KK: When I was a young girl I would go to the museum of the Art Institute of Chicago and spend most all of my time there in front of three paintings, The Rock by Peter Blume, Village of the Mermaids by Paul Delvaux and Making of the Monsters by Salvadore Dali. All that I wanted to do was to be able, someday, to paint such wonderful things. So, the three artists I just mentioned and of course Leonora Carrington's work, will never cease to fascinate me. Then there are artists like Lawrence Alma-Tadem, Sandro Botticelli, Belgian Symbolist painters Jean Delville and Fernand Khnopff, Hieronymus Bosch, Pieter Bruegel, Raphael, Max Ernst, Dorothea Tanning, Leonor Fini, John Wilde and the Pre-Raphaelite painters, Evelyn DeMorgan, Marie Spartali Stillman and Kate Bunce, just to mention a few. There are more but these are ones whose work I admire the most.
Ph: What inspires you?
KK: What inspires me most is looking at the work of other artists whose work I admire. Watching a red/orange sunset is something that always fills me with inspiration and the desire to paint. Reading writings by other artists and reading certain books on philosophy, psychology or the occult and coming across a passage that I relate to on a deeper level will at times bring an image for a painting to mind. This last one, for me, serves as one of the most powerful forms of inspiration.
Ph: What is your favorite a) taste, b) sound, c) sight, d) smell, and e) tactile sensation?
KK: In order, taste is marzipan, sound is the silver flute, sight is anything blood red except blood, smell is freshly ground coffee, and tactile sensation is my three lovely dogs fur coats. Odd question that.
Ph: Are you superstitious?
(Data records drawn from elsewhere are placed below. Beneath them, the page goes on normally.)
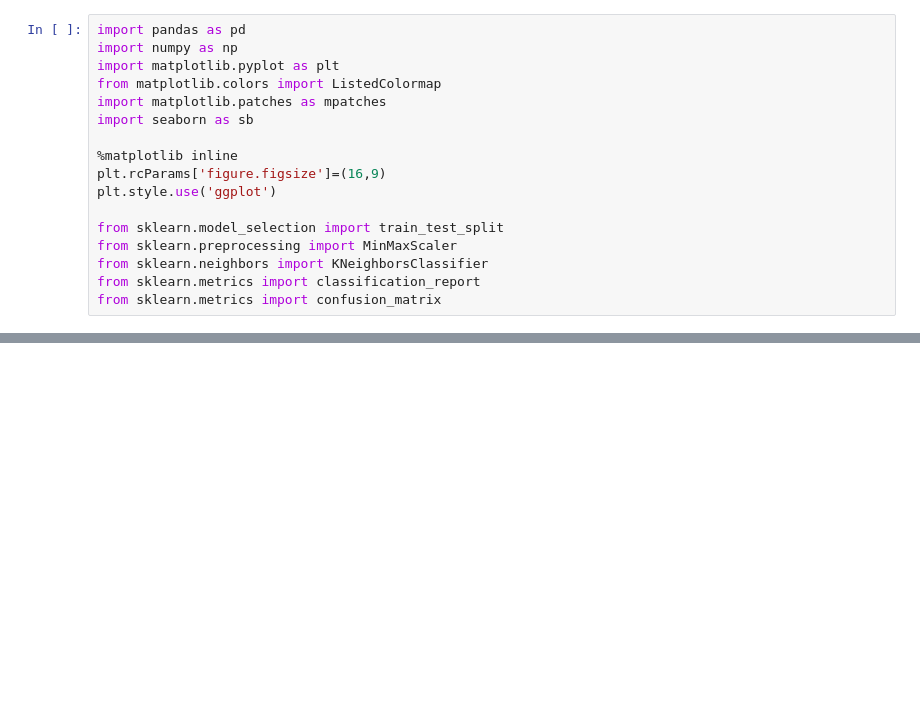
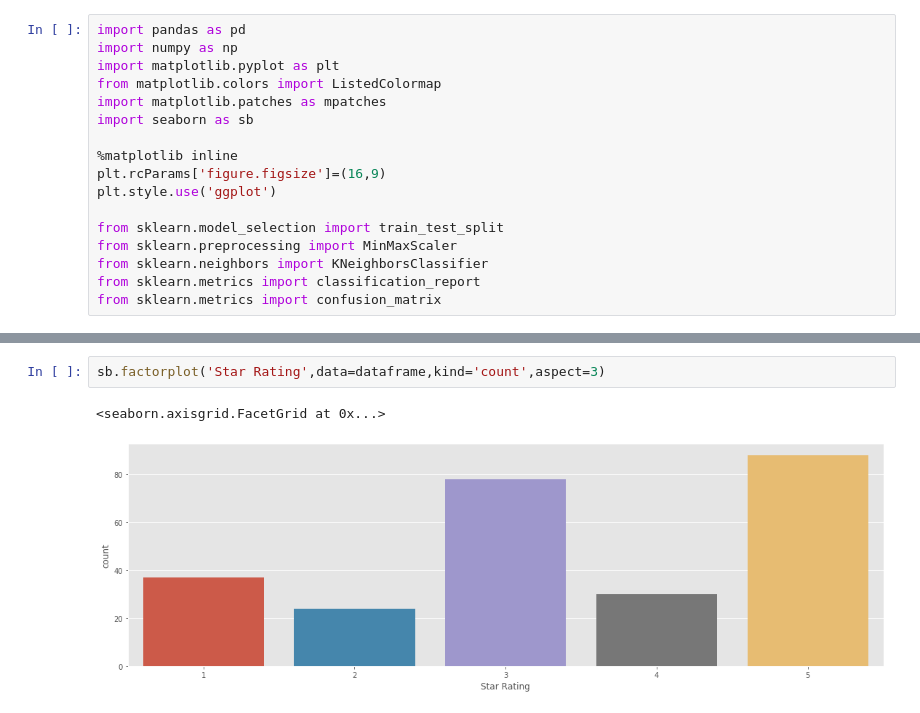
Before and after one commit to uriel3012/IA-CLASE-M5, a Jupyter notebook: KNN.ipynb, the cells around one changed output, grey strips where cells are left out. Drawn from its saved outputs; the diff is of its cells as text; blank space fills up the shorter version.

```diff
--- a/KNN.ipynb
+++ b/KNN.ipynb
@@ -26,0 +68,5 @@ FileNotFoundError: [Errno 2] File reviews_sentiment.cvs does not exist: 'reviews
+# %%
+sb.factorplot('Star Rating',data=dataframe,kind='count',aspect=3)
+# %% [output]
+<seaborn.axisgrid.FacetGrid at 0x...>
+[figure, added]
```
Also changed, not shown: parts of 19 cells of this notebook.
KK: I suppose so. I watch for omens like which direction a red robin outside my window takes flight, or sometimes when, for instance, I place an object on a table I get the strange feeling that if I place it on one spot something terrible will happen but if I place it somewhere else on the table everything will be all right. I always wear an uneven number of antique charms on a cord around my neck. Once, an incident with Leonora made me leery of even throwing a pin into the garbage. We had just come back from shopping and I was looking at a top that she had purchased and found a pin in it so I took it out and was about to throw it into the garbage and she stopped me. She told me never to throw away a pin as it will bring bad luck and since that day I have never thrown away a pin. I now have a preponderance of them in various drawers in my house. Another time we went all through Leonoraâ s apartment to find anything that was part of a dead animal. Someone had just given her a mummified salamander that they had found in a cave in Spain, and she wanted me to go to the park with her so that we could bury it. She then decided to have a mass burial of all animal based items (especially bones) in her apartment (excluding leather purses and shoes). She did not want any demons in her abode. I think though that this was more of a Tibetan Buddhist belief rather than a superstition.
Ph: Your painted world seems to be populated entirely by women, or perhaps one woman. Would you say that you are creating a form of self portraiture?
KK: Some friends of mine who are also artists told me that they see me in the women that I paint. I fail to see this myself, but of course, is not all work, in a sense, a form of self portraiture?
January 06, 2007 in Interview | Permalink